• **Records for processing**
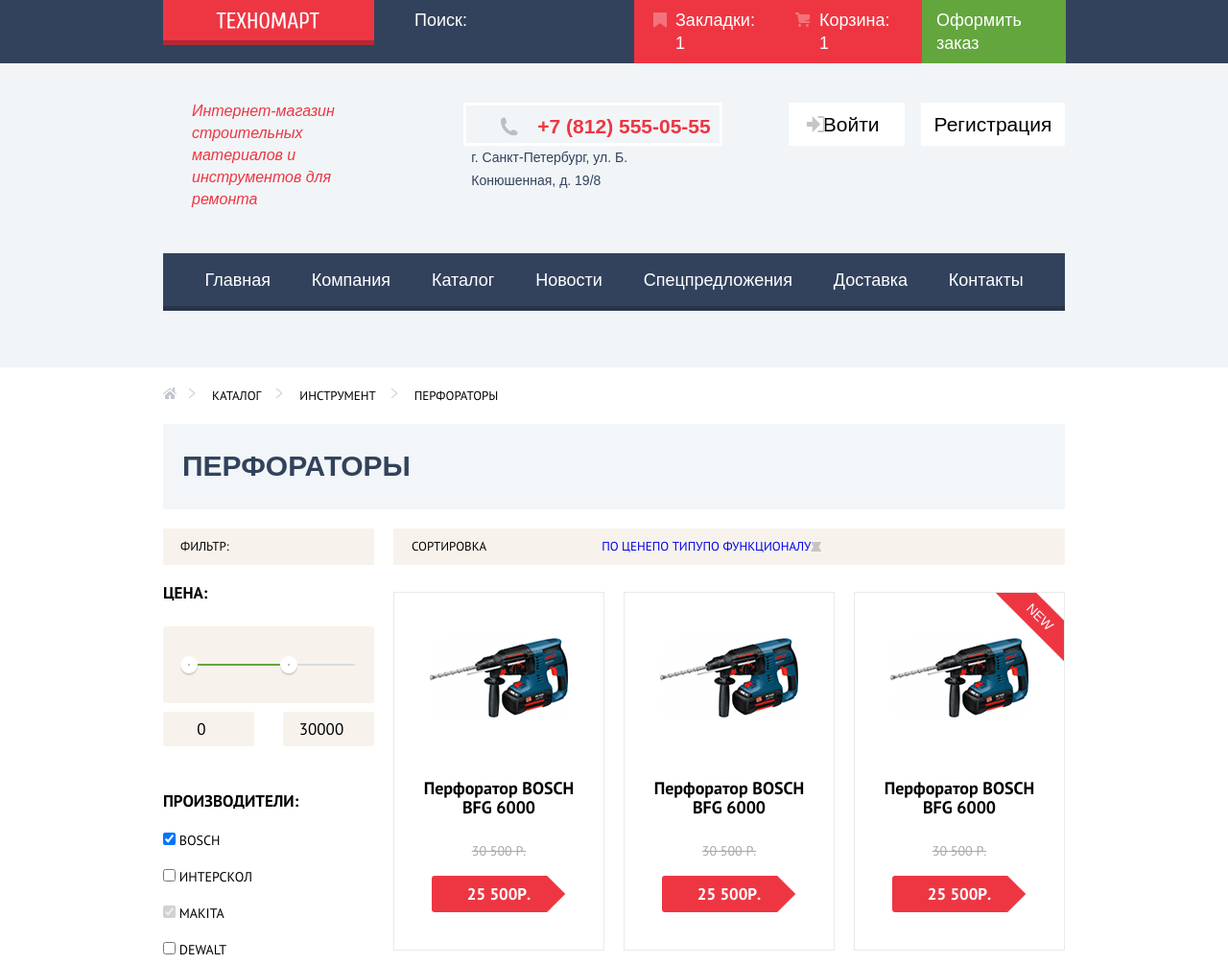
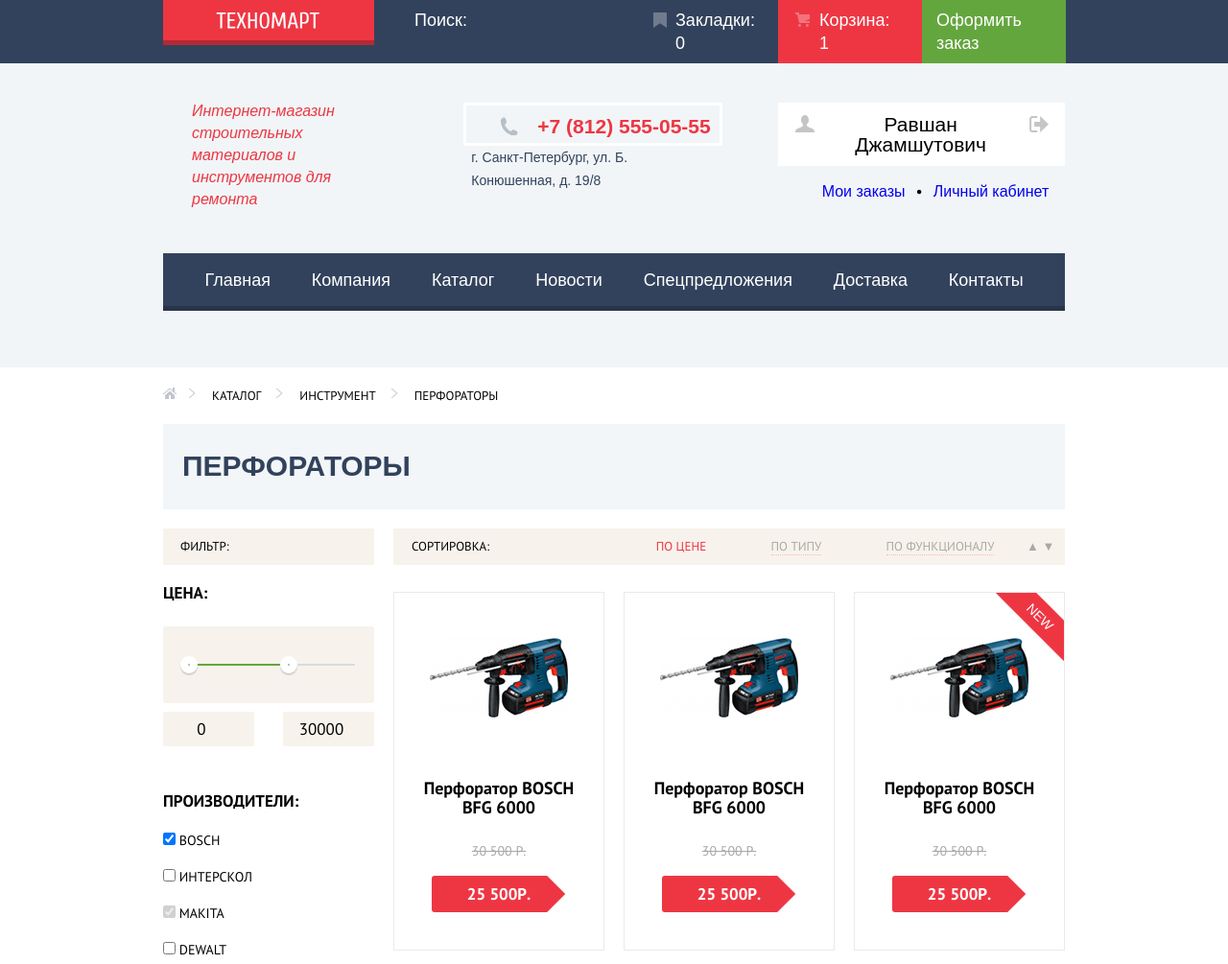
Before and after one commit to Ediafeer/1456109-technomart-28, a plain HTML site: page catalog.html in a window 1280 px wide. Shown: the top 1005 px of the page at 96% size. Drawn offline with Linux system fonts and the light colour scheme; a web font is replaced by a local one.

Commit message:
Сделал сортировку каталога

```diff
--- a/catalog.html
+++ b/catalog.html
@@ -15,8 +15,8 @@
               <a class="logo-background indent" href="index.html"><img class="logo" src="img/logo-technomart.png" width="108" height="18" alt="Логотип интернет-магазина Техномарт"></a>
               <ul class="navigation-link list">
                 <li class="width-search"><input class="search" type="search" name="search" id="search" aria-label="Поиск" placeholder="Поиск:"></li>
-                <li class="bookmarks"><a class="bookmarks-link background-red" href="blank.html">Закладки: 1</a></li>
-                <li class="basket"><a class="basket-link background-red" href="blank.html">Корзина: 1</a></li>
+                <li class="bookmarks"><a class="bookmarks-link" href="blank.html">Закладки: 0</a></li>
+                <li class="basket red-background"><a class="basket-link" href="blank.html">Корзина: 1</a></li>
                 <li class="order" ><a class="order-link" href="blank.html">Оформить заказ</a></li>
               </ul>
           </div>
@@ -31,12 +31,12 @@
           <address class="header-address">г. Санкт-Петербург, ул. Б. Конюшенная, д. 19/8</address>
         </div>
         <div class="user-navigation">
-          <div class="enter-button">
-            <a class="enter" href="blank.html">Войти</a>
+          <div class="name-button">
+            <a class="name href="blank.html">Равшан Джамшутович</a>
           </div>
-          <div class="registration-button">
-            <a class="registration" href="blank.html">Регистрация</a>
-          </div>
+          <div class="my-order"><a href="blank.html">Мои заказы </a></div>
+          <div class="circle"><a>&#8226;</a></div>
+          <div class="my-office"><a href="blank.html">Личный кабинет</a></div>
         </div>
     </div>
       <div class="container">
@@ -94,7 +94,6 @@
                         <input type="number" name="max-price" value="30000">
                       </label>
                     </div>
-
                   </div>
                 </fieldset>
                 <fieldset class="filter-item filter-manufacturers">
@@ -134,16 +133,22 @@
                 </fieldset>
               </form>
             </section>
+
             <div>
-              <ul class="sort list">
-                <li class="sort-text">Сортировка</li>
+              <div class="sort">
+                <div class="sort-text">Сортировка:</div>
                   <div class="sort-filter">
-                <li><a href="#">По цене</a></li>
-                <li><a href="#">По типу</a></li>
-                <li><a href="#">По функционалу</a></li>
-                <li class="triangle-top"></li>
-                <li class="triangle-buttom"></li></div>
-              </ul>
+                    <div><a class=" sort-link active-sort disabled" href="#">По цене</a></div>
+                    <div><a class="sort-link" href="#">По типу</a></div>
+                    <div><a class="sort-link" href="#">По функционалу</a></div>
+                  </div>
+                  <div class="triangle">
+                    <a class="" href="#">&#9650;</a>
+                    <a class="" href="#">&#9660;</a>
+                  </div>
+                </div>
+
+
                 <section class="product-cards">
                   <h3 class="visually-hidden">Каталог оборудования</h3>
                   <ul class="list catalog">
--- a/css/style.css
+++ b/css/style.css
@@ -181,11 +181,13 @@
   position: relative;
 }
 
-button:before {
-  content: "\f002";
-  font-family: FontAwesome;
-  font-size: 16px;
-  color: #F9F0DA;
+.width-search::before {
+  content: "";
+  position: absolute;
+  width: 17px;
+  height: 17px;
+  top: 12px;
+  background-image: url("../img/icon-search.svg");
 }
 
 
@@ -194,6 +196,10 @@
   line-height: 24px;
   font-family: var(--second-font);
   color: var(--white);
+}
+
+.red-background {
+  background-color: var(--basic-red);
 }
 
 .basket a,
@@ -252,7 +258,8 @@
 .bread-crumb-tool,
 .bread-crumb-perforators,
 .triangle-top,
-.triangle-buttom {
+.triangle-buttom,
+.name {
   position: relative;
 }
 
@@ -355,20 +362,86 @@
 
 .user-navigation{
   display: flex;
-  justify-content: space-between;
+  flex-wrap: wrap;
 }
 .enter-button {
   margin-top: 41px;
   margin-left: 25px;
+  width: 128px;
 }
 
 .registration-button {
   margin-top: 41px;
   margin-left: 10px;
-  box-sizing: border-box;
-}
-
-
+}
+
+.name-button {
+  margin-top: 41px;
+  margin-left: 14px;
+  position: relative;
+}
+
+.name::before {
+  content: "";
+  position: absolute;
+  width: 20px;
+  height: 18px;
+  top: 13px;
+  left: 18px;
+  background-image: url("../img/icon-user.svg");
+}
+
+.name::after {
+  content: "";
+  position: absolute;
+  width: 20px;
+  height: 17px;
+  top: 14px;
+  right: 17px;
+  background-image: url("../img/icon-login-out.svg");
+
+}
+
+.name:hover::before{
+  background-image: url("../img/login-in-grey.svg");
+}
+.name:hover::after {
+  background-image: url("../img/login-out-grey.svg");
+}
+
+.name:active:before{
+  background-image: url("../img/login-in-click.svg");
+}
+.name:active::after {
+  background-image: url("../img/login-out-click.svg");
+}
+
+.my-order,
+.my-office {
+  font-family: var(--second-font);
+  font-size: 16px;
+  line-height: 18px;
+}
+
+.my-order {
+  padding-top: 7px;
+  padding-left: 60px;
+  position: relative;
+}
+
+.my-office {
+  padding-top: 7px;
+  padding-left: 11px;
+}
+
+.circle {
+  padding-top: 6px;
+  padding-left:11px;
+  font-size: 16px;
+  line-height: 18px;
+}
+
+.name-button a,
 .registration-button a,
 .enter-button a {
   display: block;
@@ -381,6 +454,12 @@
   background-color: var(--white);
   padding-top: 12px;
   padding-bottom: 12px;
+}
+
+.name-button a {
+  width: 299px;
+  padding-left: 56px;
+  padding-right: 57px;
 }
 
 .enter-button a {
@@ -1188,7 +1267,7 @@
 
 
 .catalog-section {
- display: inline-flex;
+  display: inline-flex;
 }
 
 .filter-text {
@@ -1288,7 +1367,7 @@
 }
 
 .sort {
-  display: inline-flex;
+  display: flex;
   min-width: 700px;
   margin-bottom: 28px;
   font-size: 13px;
@@ -1300,34 +1379,50 @@
   padding-left: 19px;
 }
 
-.sort-text {
-  padding-right: 120px;
-}
-
 .sort-filter {
   display: flex;
-
-}
-
-.triangle-top::before {
-  content: "";
-  position: absolute;
-  top: 4px;
-  left: 0px;
-  width: 11px;
-  height: 10px;
-  background-image: url("../img/icon-down-dir.svg");
-}
-
-.triangle-buttom::before {
-  content: "";
-  position: absolute;
-  top: 4px;
-  left: 0px;
-  width: 11px;
-  height: 10px;
-  background-image: url("../img/triangle.svg");
-}
+  margin-left: 140px;
+  width: 420px;
+  justify-content: space-around;
+}
+
+.triangle a,
+.sort-link {
+  color: var(--basic-text);
+  opacity: 0.3;
+}
+
+.sort-link {
+  border-bottom: 1px dotted var(--basic-red);
+}
+
+.sort-link:hover {
+  border-bottom: 1px solid var(--basic-red);
+  opacity: 1;
+}
+
+.triangle a:hover {
+  opacity: 1;
+}
+
+.active-sort {
+  color: var(--basic-red);
+  border: none;
+  opacity: 1;
+}
+
+.active-sort:hover {
+  color: var(--basic-red);
+  border: none;
+  opacity: 1;
+}
+
+
+
+
+
+
+
 
 .catalog {
   display: grid;
```
Also changed, not shown: blank.html (+3 -3 lines), index.html (+3 -7 lines), img/login-in-click.svg (added), img/login-in-grey.svg (added), img/login-out-click.svg (added), img/login-out-grey.svg (added). Lines whose indentation alone changed are shown as unchanged.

• **What to do**
Please retype the whole listing above exactly, without any of its images.

• **Completed exercise**
Before and after one commit to Ediafeer/1456109-technomart-28, a plain HTML site: page catalog.html in a window 1280 px wide. Shown: the top 1005 px of the page at 96% size. Drawn offline with Linux system fonts and the light colour scheme; a web font is replaced by a local one.

Commit message:
Сделал сортировку каталога

```diff
--- a/catalog.html
+++ b/catalog.html
@@ -15,8 +15,8 @@
               <a class="logo-background indent" href="index.html"><img class="logo" src="img/logo-technomart.png" width="108" height="18" alt="Логотип интернет-магазина Техномарт"></a>
               <ul class="navigation-link list">
                 <li class="width-search"><input class="search" type="search" name="search" id="search" aria-label="Поиск" placeholder="Поиск:"></li>
-                <li class="bookmarks"><a class="bookmarks-link background-red" href="blank.html">Закладки: 1</a></li>
-                <li class="basket"><a class="basket-link background-red" href="blank.html">Корзина: 1</a></li>
+                <li class="bookmarks"><a class="bookmarks-link" href="blank.html">Закладки: 0</a></li>
+                <li class="basket red-background"><a class="basket-link" href="blank.html">Корзина: 1</a></li>
                 <li class="order" ><a class="order-link" href="blank.html">Оформить заказ</a></li>
               </ul>
           </div>
@@ -31,12 +31,12 @@
           <address class="header-address">г. Санкт-Петербург, ул. Б. Конюшенная, д. 19/8</address>
         </div>
         <div class="user-navigation">
-          <div class="enter-button">
-            <a class="enter" href="blank.html">Войти</a>
+          <div class="name-button">
+            <a class="name href="blank.html">Равшан Джамшутович</a>
           </div>
-          <div class="registration-button">
-            <a class="registration" href="blank.html">Регистрация</a>
-          </div>
+          <div class="my-order"><a href="blank.html">Мои заказы </a></div>
+          <div class="circle"><a>&#8226;</a></div>
+          <div class="my-office"><a href="blank.html">Личный кабинет</a></div>
         </div>
     </div>
       <div class="container">
@@ -94,7 +94,6 @@
                         <input type="number" name="max-price" value="30000">
                       </label>
                     </div>
-
                   </div>
                 </fieldset>
                 <fieldset class="filter-item filter-manufacturers">
@@ -134,16 +133,22 @@
                 </fieldset>
               </form>
             </section>
+
             <div>
-              <ul class="sort list">
-                <li class="sort-text">Сортировка</li>
+              <div class="sort">
+                <div class="sort-text">Сортировка:</div>
                   <div class="sort-filter">
-                <li><a href="#">По цене</a></li>
-                <li><a href="#">По типу</a></li>
-                <li><a href="#">По функционалу</a></li>
-                <li class="triangle-top"></li>
-                <li class="triangle-buttom"></li></div>
-              </ul>
+                    <div><a class=" sort-link active-sort disabled" href="#">По цене</a></div>
+                    <div><a class="sort-link" href="#">По типу</a></div>
+                    <div><a class="sort-link" href="#">По функционалу</a></div>
+                  </div>
+                  <div class="triangle">
+                    <a class="" href="#">&#9650;</a>
+                    <a class="" href="#">&#9660;</a>
+                  </div>
+                </div>
+
+
                 <section class="product-cards">
                   <h3 class="visually-hidden">Каталог оборудования</h3>
                   <ul class="list catalog">
--- a/css/style.css
+++ b/css/style.css
@@ -181,11 +181,13 @@
   position: relative;
 }
 
-button:before {
-  content: "\f002";
-  font-family: FontAwesome;
-  font-size: 16px;
-  color: #F9F0DA;
+.width-search::before {
+  content: "";
+  position: absolute;
+  width: 17px;
+  height: 17px;
+  top: 12px;
+  background-image: url("../img/icon-search.svg");
 }
 
 
@@ -194,6 +196,10 @@
   line-height: 24px;
   font-family: var(--second-font);
   color: var(--white);
+}
+
+.red-background {
+  background-color: var(--basic-red);
 }
 
 .basket a,
@@ -252,7 +258,8 @@
 .bread-crumb-tool,
 .bread-crumb-perforators,
 .triangle-top,
-.triangle-buttom {
+.triangle-buttom,
+.name {
   position: relative;
 }
 
@@ -355,20 +362,86 @@
 
 .user-navigation{
   display: flex;
-  justify-content: space-between;
+  flex-wrap: wrap;
 }
 .enter-button {
   margin-top: 41px;
   margin-left: 25px;
+  width: 128px;
 }
 
 .registration-button {
   margin-top: 41px;
   margin-left: 10px;
-  box-sizing: border-box;
-}
-
-
+}
+
+.name-button {
+  margin-top: 41px;
+  margin-left: 14px;
+  position: relative;
+}
+
+.name::before {
+  content: "";
+  position: absolute;
+  width: 20px;
+  height: 18px;
+  top: 13px;
+  left: 18px;
+  background-image: url("../img/icon-user.svg");
+}
+
+.name::after {
+  content: "";
+  position: absolute;
+  width: 20px;
+  height: 17px;
+  top: 14px;
+  right: 17px;
+  background-image: url("../img/icon-login-out.svg");
+
+}
+
+.name:hover::before{
+  background-image: url("../img/login-in-grey.svg");
+}
+.name:hover::after {
+  background-image: url("../img/login-out-grey.svg");
+}
+
+.name:active:before{
+  background-image: url("../img/login-in-click.svg");
+}
+.name:active::after {
+  background-image: url("../img/login-out-click.svg");
+}
+
+.my-order,
+.my-office {
+  font-family: var(--second-font);
+  font-size: 16px;
+  line-height: 18px;
+}
+
+.my-order {
+  padding-top: 7px;
+  padding-left: 60px;
+  position: relative;
+}
+
+.my-office {
+  padding-top: 7px;
+  padding-left: 11px;
+}
+
+.circle {
+  padding-top: 6px;
+  padding-left:11px;
+  font-size: 16px;
+  line-height: 18px;
+}
+
+.name-button a,
 .registration-button a,
 .enter-button a {
   display: block;
@@ -381,6 +454,12 @@
   background-color: var(--white);
   padding-top: 12px;
   padding-bottom: 12px;
+}
+
+.name-button a {
+  width: 299px;
+  padding-left: 56px;
+  padding-right: 57px;
 }
 
 .enter-button a {
@@ -1188,7 +1267,7 @@
 
 
 .catalog-section {
- display: inline-flex;
+  display: inline-flex;
 }
 
 .filter-text {
@@ -1288,7 +1367,7 @@
 }
 
 .sort {
-  display: inline-flex;
+  display: flex;
   min-width: 700px;
   margin-bottom: 28px;
   font-size: 13px;
@@ -1300,34 +1379,50 @@
   padding-left: 19px;
 }
 
-.sort-text {
-  padding-right: 120px;
-}
-
 .sort-filter {
   display: flex;
-
-}
-
-.triangle-top::before {
-  content: "";
-  position: absolute;
-  top: 4px;
-  left: 0px;
-  width: 11px;
-  height: 10px;
-  background-image: url("../img/icon-down-dir.svg");
-}
-
-.triangle-buttom::before {
-  content: "";
-  position: absolute;
-  top: 4px;
-  left: 0px;
-  width: 11px;
-  height: 10px;
-  background-image: url("../img/triangle.svg");
-}
+  margin-left: 140px;
+  width: 420px;
+  justify-content: space-around;
+}
+
+.triangle a,
+.sort-link {
+  color: var(--basic-text);
+  opacity: 0.3;
+}
+
+.sort-link {
+  border-bottom: 1px dotted var(--basic-red);
+}
+
+.sort-link:hover {
+  border-bottom: 1px solid var(--basic-red);
+  opacity: 1;
+}
+
+.triangle a:hover {
+  opacity: 1;
+}
+
+.active-sort {
+  color: var(--basic-red);
+  border: none;
+  opacity: 1;
+}
+
+.active-sort:hover {
+  color: var(--basic-red);
+  border: none;
+  opacity: 1;
+}
+
+
+
+
+
+
+
 
 .catalog {
   display: grid;
```
Also changed, not shown: blank.html (+3 -3 lines), index.html (+3 -7 lines), img/login-in-click.svg (added), img/login-in-grey.svg (added), img/login-out-click.svg (added), img/login-out-grey.svg (added). Lines whose indentation alone changed are shown as unchanged.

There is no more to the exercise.